In early March 1965, when I was a junior at Northern Illinois University near Chicago, I walked through our student union one evening and saw a bus with a sign reading “March in Selma, Alabama.” Several students, both African American and white, were trying to recruit as many of us as possible to travel to that protest march to be led by Dr. Martin Luther King, Jr.

I walked back and forth for about a half hour, trying to decide if I wanted to go. I was certainly angry enough about how many places in the South were disobeying or ignoring the guidelines of the 1964 Civil Rights Act and how many protests were already underway. But in the end, I didn’t get on that bus and to this day, I still have regrets. I also wonder what direction my life might have taken if I had become a protester or activist.

And then two weeks ago, after the tragic murder of George Floyd in Minneapolis, pleading “I Can’t Breathe,” I missed another opportunity to march when a group of Fairfield’s non-violent protesters rallied, and was very disappointed in myself again. That day would have given me the chance to truly be a part of a long overdue movement to acknowledge that Black Lives Matter, and they deserve to be honored and respected.

As I watched the footage of our committed protesters on the Fairfield Green, I realized that I could not remain silent in the wake of this inhumane treatment by a police officer. And if there are more opportunities to speak out or be visible, I hope to become involved.

The death of George Floyd, coupled with the same treatment toward Eric Garner in New York and a host of other African American victims around the United States, who were allegedly singled out as targets in adversarial situations with the police, finally pushed Americans of all races and creeds over the edge. Millions of people worldwide could no longer stand idly by while the lives and rights of African Americans are being trivialized on our nation’s streets.

Yes, there were some activists who chose a more violent path, but those individuals or groups were a minority compared to the legions of non-violent marchers, who began their crusade on the day of George Floyd’s death and have continued to march more than 2 weeks later. And their voices are finally reaching municipal, state and federal legislators, who really should have acknowledged long ago that Black Lives Must Matter.

In the last two weeks, I have heard many people commenting about why there is such a groundswell of people speaking out and shouting out now for equal treatment of African Americans by the police. My opinion is that if not now, when will there be another opportunity to make things right?
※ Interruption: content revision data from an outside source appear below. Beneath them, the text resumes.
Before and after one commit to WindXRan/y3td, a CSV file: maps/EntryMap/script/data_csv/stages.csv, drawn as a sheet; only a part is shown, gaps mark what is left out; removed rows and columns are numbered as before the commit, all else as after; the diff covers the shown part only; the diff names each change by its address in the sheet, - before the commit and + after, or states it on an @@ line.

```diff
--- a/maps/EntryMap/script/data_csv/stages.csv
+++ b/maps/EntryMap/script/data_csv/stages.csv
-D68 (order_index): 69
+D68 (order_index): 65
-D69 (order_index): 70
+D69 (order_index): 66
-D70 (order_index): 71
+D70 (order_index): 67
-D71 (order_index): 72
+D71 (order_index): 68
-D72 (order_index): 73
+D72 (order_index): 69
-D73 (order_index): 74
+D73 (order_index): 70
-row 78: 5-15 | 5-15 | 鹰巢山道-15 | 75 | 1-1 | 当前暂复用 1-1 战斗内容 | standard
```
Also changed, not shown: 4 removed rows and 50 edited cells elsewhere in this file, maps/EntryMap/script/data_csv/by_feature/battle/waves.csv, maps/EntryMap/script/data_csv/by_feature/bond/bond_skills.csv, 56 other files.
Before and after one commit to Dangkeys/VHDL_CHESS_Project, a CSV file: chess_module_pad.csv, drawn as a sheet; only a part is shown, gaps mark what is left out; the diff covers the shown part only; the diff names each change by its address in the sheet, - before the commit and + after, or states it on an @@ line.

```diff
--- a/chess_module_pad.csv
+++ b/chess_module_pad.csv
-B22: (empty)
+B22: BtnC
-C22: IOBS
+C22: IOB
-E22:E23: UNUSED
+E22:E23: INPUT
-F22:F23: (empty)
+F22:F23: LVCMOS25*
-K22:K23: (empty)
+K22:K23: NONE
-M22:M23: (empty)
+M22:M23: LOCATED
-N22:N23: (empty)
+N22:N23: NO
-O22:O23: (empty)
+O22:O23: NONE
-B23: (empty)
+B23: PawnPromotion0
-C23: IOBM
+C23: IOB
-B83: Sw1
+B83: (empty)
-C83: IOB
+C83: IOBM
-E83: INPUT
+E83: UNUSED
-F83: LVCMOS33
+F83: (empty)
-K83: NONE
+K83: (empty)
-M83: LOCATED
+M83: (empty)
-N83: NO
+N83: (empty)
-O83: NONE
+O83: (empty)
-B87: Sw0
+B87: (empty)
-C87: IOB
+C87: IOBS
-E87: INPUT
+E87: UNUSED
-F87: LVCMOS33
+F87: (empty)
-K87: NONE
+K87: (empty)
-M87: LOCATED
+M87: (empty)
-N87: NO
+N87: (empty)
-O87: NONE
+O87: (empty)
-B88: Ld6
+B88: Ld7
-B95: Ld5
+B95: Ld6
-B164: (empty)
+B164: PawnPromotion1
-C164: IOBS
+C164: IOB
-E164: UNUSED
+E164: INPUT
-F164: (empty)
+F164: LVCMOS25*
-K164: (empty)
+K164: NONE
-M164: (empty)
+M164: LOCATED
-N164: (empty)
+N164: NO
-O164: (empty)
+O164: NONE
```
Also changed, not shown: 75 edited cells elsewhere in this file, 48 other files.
The people who are marching peacefully have not ignored George Floyd’s last words, “I can’t breathe,” and appear to have no intention of stopping. They have seized the moment to ask once and for all, “When will the police treat African Americans suspected of crime with the same kind of dignity as whites? When will deadly choke holds be outlawed? When will the “trigger” of unexpected behavior by an alleged African American lawbreaker not result in a police officer pulling a trigger that takes a life?

These protesters are demanding answers to those questions today to municipal, state and national legislators. And they don’t just want answers. These marchers want actions and legislation. Charges and arrests should no longer be overturned by union power that easily restores police officers whose behavior toward African American men or women goes beyond the boundaries of racial profiling.

George Floyd’s death not only screamed “I can’t breathe,” his death became the long-overdue catalyst for people of all races and cultures to say, “Enough! All black lives matter. All black lives must be treated with respect and dignity by law enforcement.”

I read this week that Governor Lamont had signed an executive order to “reform state police, banning chokeholds, mandating intervention and written reports for excessive force, and requiring the creation of a public portal with town-specific data on when force is used by police. Clearly he heard the message of protesters in towns like ours across the state.

And legislation is underway in the House to toughen up on inappropriate law enforcement behavior now and not 50 years from now.

I am proud to support any continued peaceful protests and will look for opportunities this summer to become involved where I can. I am happy to affirm, more than 55 years after I missed the bus to the Selma march, that Black Lives Do Matter.

Steven Gaynes is a Fairfield writer, and his “In the Suburbs” appears on Friday. He can be reached at stevengaynes44@gmail.com.